We joined the Jewish Community Center of Greater Washington (JCCGW) to send our daughter to preschool and eventually camp and other programs. We tried a couple of different synagogues, but we didn’t really connect. Much to my own surprise, we decided to send our daughter to day school and then connected to the Jewish Federation through its Heritage program.
For me, that sparked a Jewish journey that changed the course of my life and eventually led to my current role as the executive director of the JCCGW. Becoming part of the Jewish community enriched and added meaning to my life. I liked being Jewish and doing Jewish. When I am traveling and meet someone Jewish, I feel an instant connection. I feel a deep abiding connection to the state of Israel. Today, my wife and I belong to two synagogues and feel very connected to and enriched by each community. Personally, I don’t identify with a particular denomination — I always answer “post-denominational” on surveys.
My journey informs how I view my role as executive director of a JCC. Through informal and experiential education and identity-building programs, we want to spark Jewish discovery in ways that are individually meaningful and respect individual preferences. We build community by being welcoming to everyone (yes, everyone), inclusive, pluralistic and intergenerational. And, so, since July I’ve been following with particular interest the succession of opinion letters and columns in this newspaper addressing and questioning the importance of synagogues, synagogue membership and synagogues as the ideal place for the Jewish education of our children. In response, Meredith Jacobs, in her Sept. 11 column, asked “Do we need synagogues?” She answered “yes.” I agree, but I think we need to ask a different question to address what is happening in the Jewish community.

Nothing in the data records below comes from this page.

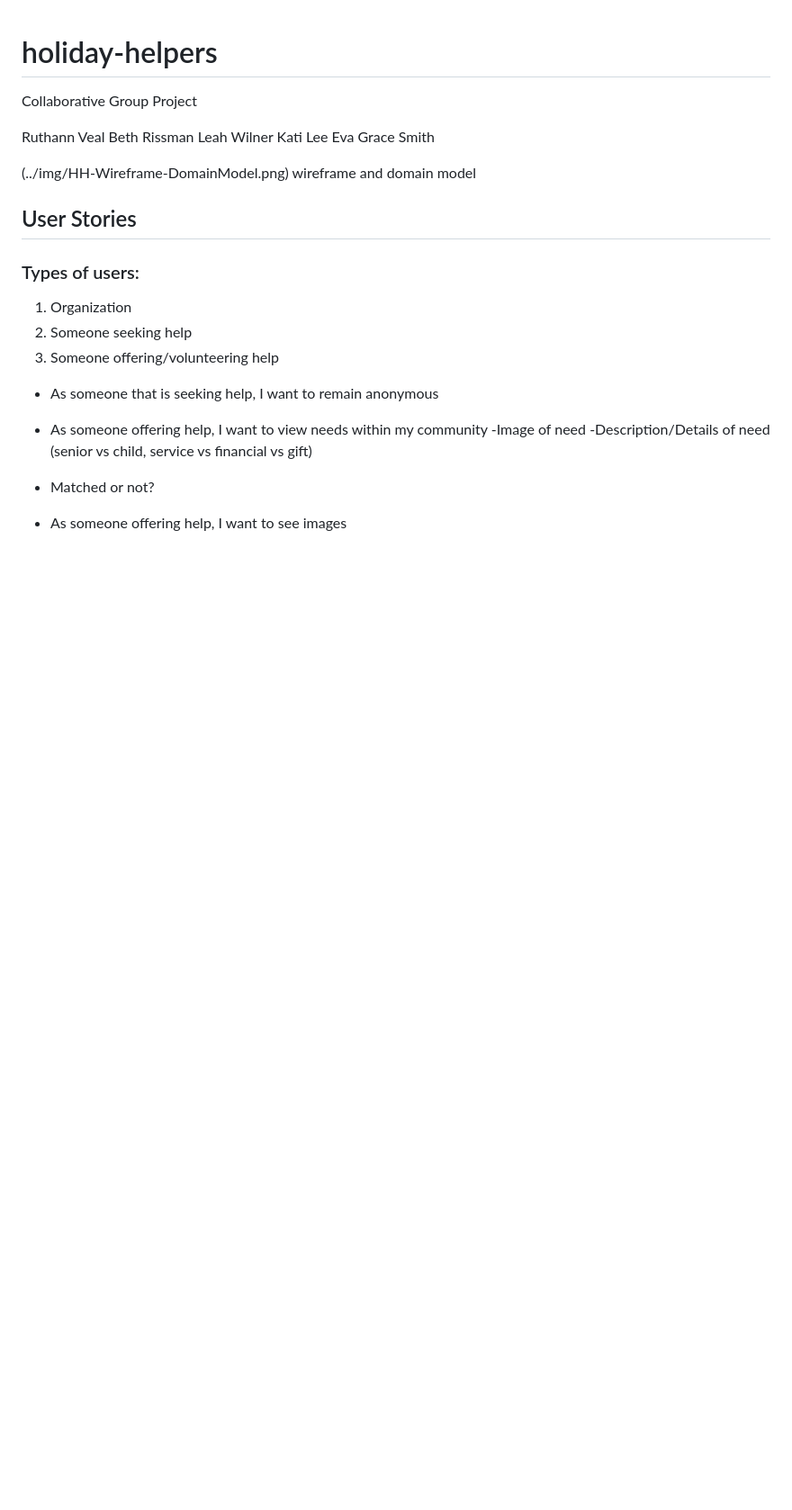
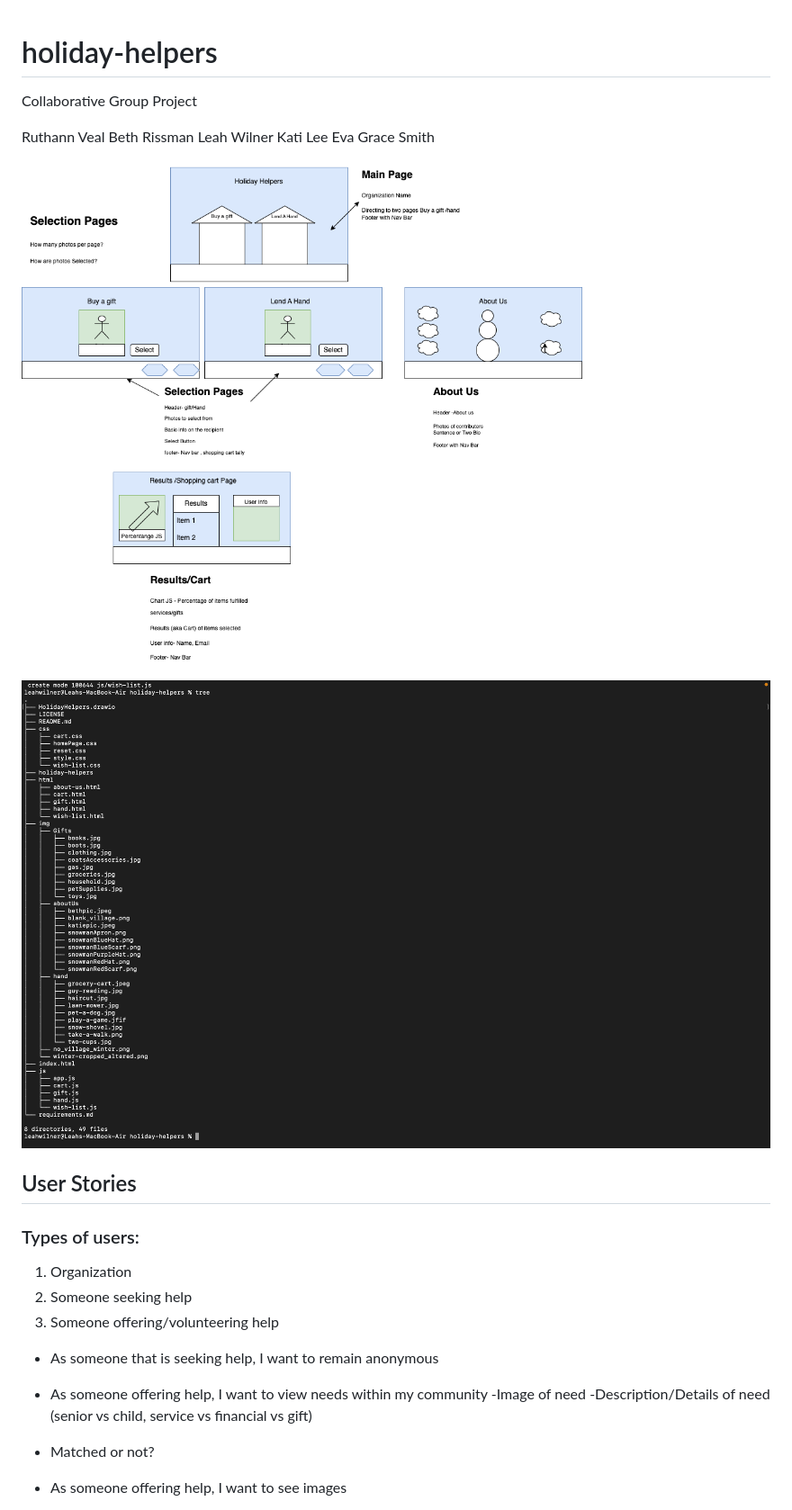
Before and after one commit to HolidayHelpers/holiday-helpers, a Markdown page: README.md, the part around the change printed below. Shown: that part at 90% size. Drawn GitHub-style; pictures changed too: img/File-Structure.png (added); blank space fills up the shorter version.

Commit message:
fix-ed wireframe link and added trees

```diff
--- a/README.md
+++ b/README.md
@@ -7,8 +7,9 @@ Leah Wilner
 Kati Lee
 Eva Grace Smith
 
+![Wireframe and domain model](img/HH-Wireframe-DomainModel.png)
 
-(../img/HH-Wireframe-DomainModel.png) wireframe and domain model
+![Tree File Structure](img/File-Structure.png)
 
 
 ## User Stories
```
Also changed, not shown: other parts of README.md (+0 -1 lines).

Since its release on Oct. 1, much has already been written about the Pew Research Center’s survey of U.S. Jews (“A Portrait of Jewish Americans”). I agree with those who were not surprised by most of the findings. We have known for many years that an increasing number of Jewish Americans identify as “just Jewish” rather than traditional denominational labels. We have known about plummeting affiliation rates and increasing intermarriage. The study confirmed these trends, identified some new trends and shed light on what we, ourselves, think about what it means and doesn’t mean to be Jewish in America today. I think the question that we have to ask is whether JCCs, synagogues and Jewish institutions can provide the means for unconnected Jewish Americans to find value in being Jewish and living a Jewishly enriched life.
That is exactly what we are trying to do at the JCCGW. I recognize that we have raised some eyebrows by partnering with Shalom Learning to offer an innovative alternative Hebrew school program and by offering a Rosh Hashanah program for families with young children. The programmatic lines between synagogues and JCCs have been blurred for a long time. I expect that they will only get blurrier as we each try to figure out how to engage those who are not connected. But, this is not about competing; it is about reaching out in new ways. We cannot view our respective outreach efforts as a zero-sum game. If the JCC connects a family to Jewish life and that leads to their joining a synagogue, I will consider that a success.
The JCCGW’s vision is to “build a welcoming, diverse and thriving community that enriches Jewish life for each generation.” We do not yet have the answers to accomplish that. I know that as a JCC we have to get out of our comfort zone in adapting to the ways that different generations connect and think about their identity and community. We have to meet people where they are — physically, virtually and spiritually. And, we have to continue partnering with synagogues and other organizations to bring the best thinking to Jewish engagement. We want to spark many Jewish journeys.
Michael Feinstein is chief executive officer Jewish Community Center of Greater Washington.